However, this is how we came across one of the most spectacular sightings of our trip. On our very first night in Botswana, a honey badger broke out of the bush, fast-waddling his black-and-white way ahead of our truck’s headlights before zagging off again. A few days later, when we recounted this seemingly innocuous tale to a pair of 50-something South Africans who’d been on countless safaris, they stared at us like we were circus freaks. According to them, spying a honey badger in the Southern African wild is not unlike seeing a unicorn. That is, a small, furry and hornless unicorn who can burrow his way to China and rip your face off with his sharp and tiny teeth.
The most significant drawback of a night safari? My bladder. During the day, it’s one thing to ask your safari guide to stop in a clearing and check for wild critters behind a great big termite mound or sausage tree.
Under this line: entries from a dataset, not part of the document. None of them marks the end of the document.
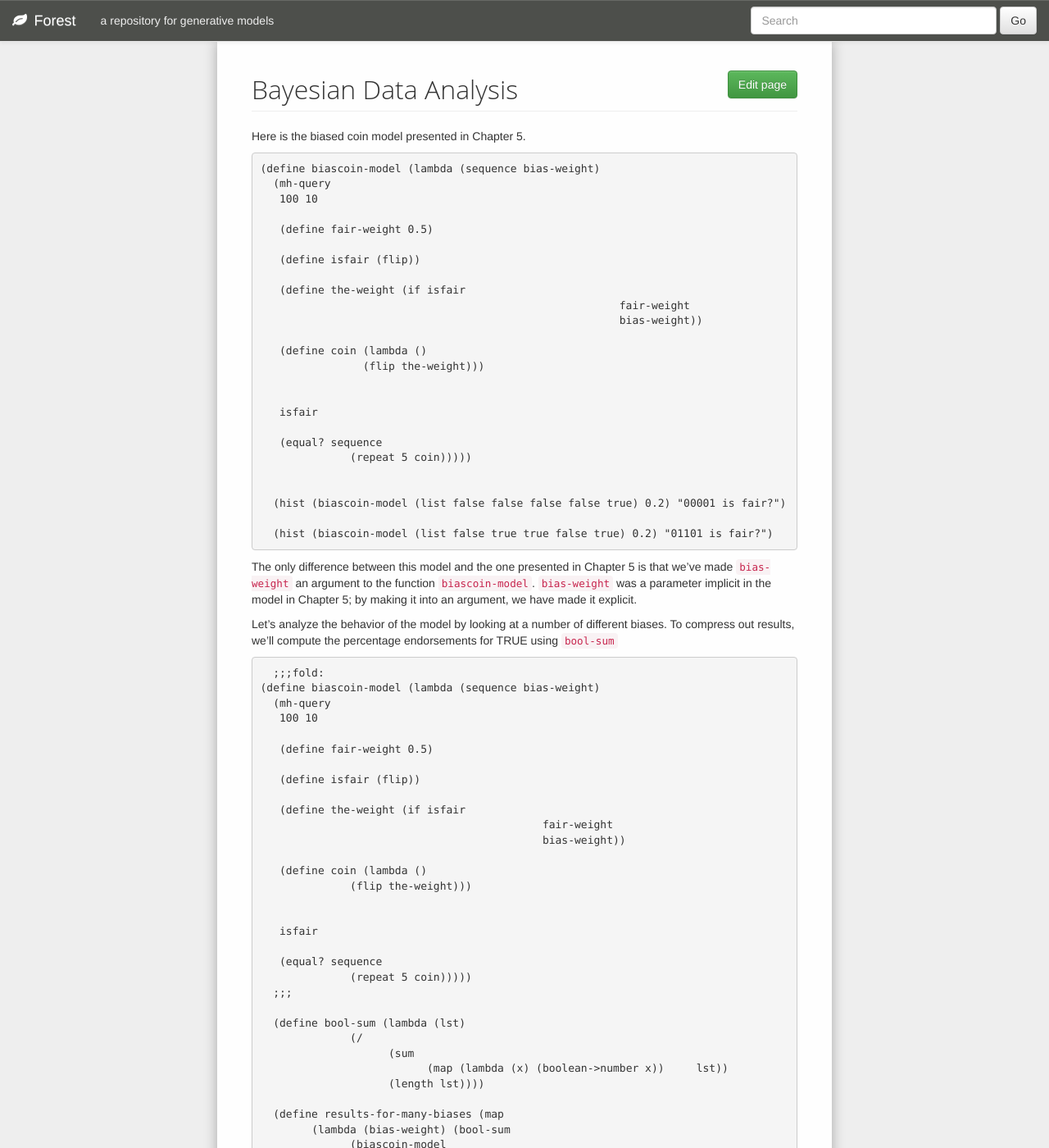
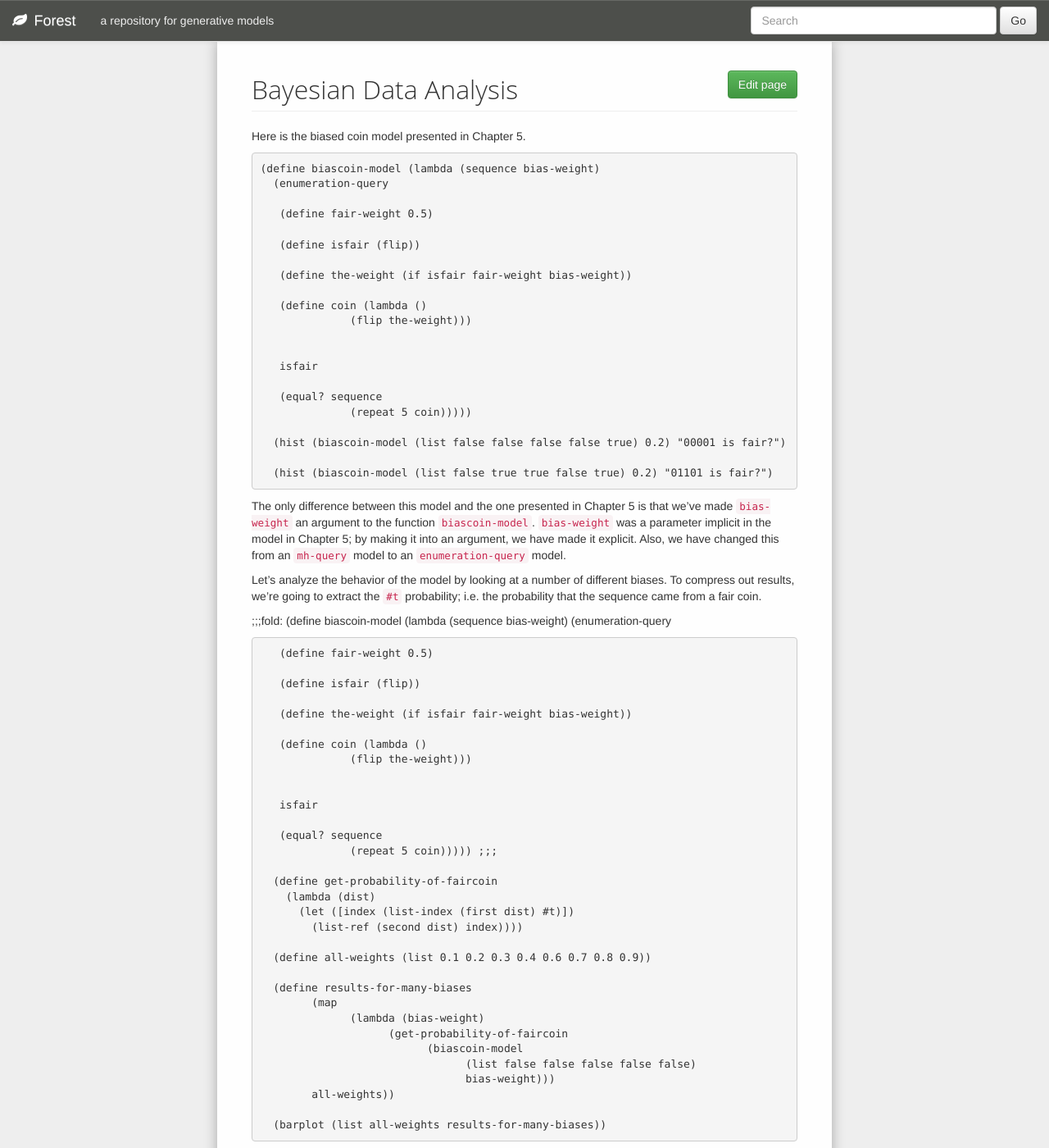
Before and after one commit to forestdb/forestdb.org, a Jekyll site: the page built from models/bayesian-data-analysis.md, in a window 1280 px wide and 1400 px high. Shown: the whole window at 82% size. Built offline with Jekyll 4.4.1, drawn with Linux system fonts in a browser that asks for light colours; nearby versions of some CDN libraries; a script that is not in the unit is left out; some of the changed text lies outside the part shown.

Commit message:
switch to enumeration

```diff
--- a/models/bayesian-data-analysis.md
+++ b/models/bayesian-data-analysis.md
@@ -6,48 +6,13 @@ title: Bayesian Data Analysis
 Here is the biased coin model presented in Chapter 5.
 
     (define biascoin-model (lambda (sequence bias-weight)
-      (mh-query
-       100 10
+      (enumeration-query
 
        (define fair-weight 0.5)
 
        (define isfair (flip))
 
-       (define the-weight (if isfair
-       							fair-weight
-       							bias-weight))
-
-       (define coin (lambda ()
-       		(flip the-weight)))
-
-
-       isfair
-
-       (equal? sequence
-       	      (repeat 5 coin)))))
-
-
-      (hist (biascoin-model (list false false false false true) 0.2) "00001 is fair?")
-
-      (hist (biascoin-model (list false true true false true) 0.2) "01101 is fair?")
-
-The only difference between this model and the one presented in Chapter 5 is that we've made  `bias-weight` an argument to the function `biascoin-model`. `bias-weight` was a parameter implicit in the model in Chapter 5; by making it into an argument, we have made it explicit.
-
-Let's analyze the behavior of the model by looking at a number of different biases.
-To compress out results, we'll compute the percentage endorsements for TRUE using `bool-sum`
-
-      ;;;fold:
-    (define biascoin-model (lambda (sequence bias-weight)
-      (mh-query
-       100 10
-
-       (define fair-weight 0.5)
-
-       (define isfair (flip))
-
-       (define the-weight (if isfair
-                                                fair-weight
-                                                bias-weight))
+       (define the-weight (if isfair fair-weight bias-weight))
 
        (define coin (lambda ()
                   (flip the-weight)))
@@ -57,19 +22,50 @@ To compress out results, we'll compute the percentage endorsements for TRUE usin
 
        (equal? sequence
                   (repeat 5 coin)))))
-      ;;;
 
-      (define bool-sum (lambda (lst)
-                  (/
-                        (sum
-                              (map (lambda (x) (boolean->number x))     lst))
-                        (length lst))))
+      (hist (biascoin-model (list false false false false true) 0.2) "00001 is fair?")
 
-      (define results-for-many-biases (map
-            (lambda (bias-weight) (bool-sum
-                  (biascoin-model
-                        (list false false false false false)
-                        bias-weight)))
-      (list 0.1 0.2 0.3 0.4 0.6 0.7 0.8 0.9)))
+      (hist (biascoin-model (list false true true false true) 0.2) "01101 is fair?")
 
-      (hist results-for-many-biases)
+The only difference between this model and the one presented in Chapter 5 is that we've made  `bias-weight` an argument to the function `biascoin-model`. `bias-weight` was a parameter implicit in the model in Chapter 5; by making it into an argument, we have made it explicit. Also, we have changed this from an `mh-query` model to an `enumeration-query` model.
+
+Let's analyze the behavior of the model by looking at a number of different biases.
+To compress out results, we're going to extract the `#t` probability; i.e. the probability that the sequence came from a fair coin.
+
+;;;fold:
+    (define biascoin-model (lambda (sequence bias-weight)
+      (enumeration-query
+
+       (define fair-weight 0.5)
+
+       (define isfair (flip))
+
+       (define the-weight (if isfair fair-weight bias-weight))
+
+       (define coin (lambda ()
+                  (flip the-weight)))
+
+
+       isfair
+
+       (equal? sequence
+                  (repeat 5 coin)))))
+;;;
+
+      (define get-probability-of-faircoin
+        (lambda (dist)
+          (let ([index (list-index (first dist) #t)])
+            (list-ref (second dist) index))))
+
+      (define all-weights (list 0.1 0.2 0.3 0.4 0.6 0.7 0.8 0.9))
+
+      (define results-for-many-biases
+            (map
+                  (lambda (bias-weight)
+                        (get-probability-of-faircoin
+                              (biascoin-model
+                                    (list false false false false false)
+                                    bias-weight)))
+            all-weights))
+
+      (barplot (list all-weights results-for-many-biases))
```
At night, when you have to go, no one’s getting out to help you. You’re on your own…behind the truck.
Did I mention the pitch blackness? Well, much like blindness, it heightens your other senses. It also seals your entire being like Fort Knox. You have to go, but you suddenly can’t go. There could be hungry lions just over there. Or there. And there you are, bare-tushed and vulnerable, keeping a group of strangers waiting while you curse your last beverage and struggle with your own imagination.
This is not one of those moments that ends up in the brochure. But now that I think about it, it is pretty funny.
During the daytime safaris, we actually came to love dressing in bottoms that started as pants and became shorts. We appreciated watching the light change from bitter orange to peach to pale blue. We never tired of wondering: what’s that off in the distance/up in that tree/behind that mound/just up ahead?
We soon came to trust, and for good reason, that it would just about always be something amazing.
Botswana: Dreaming on the Delta – Part Three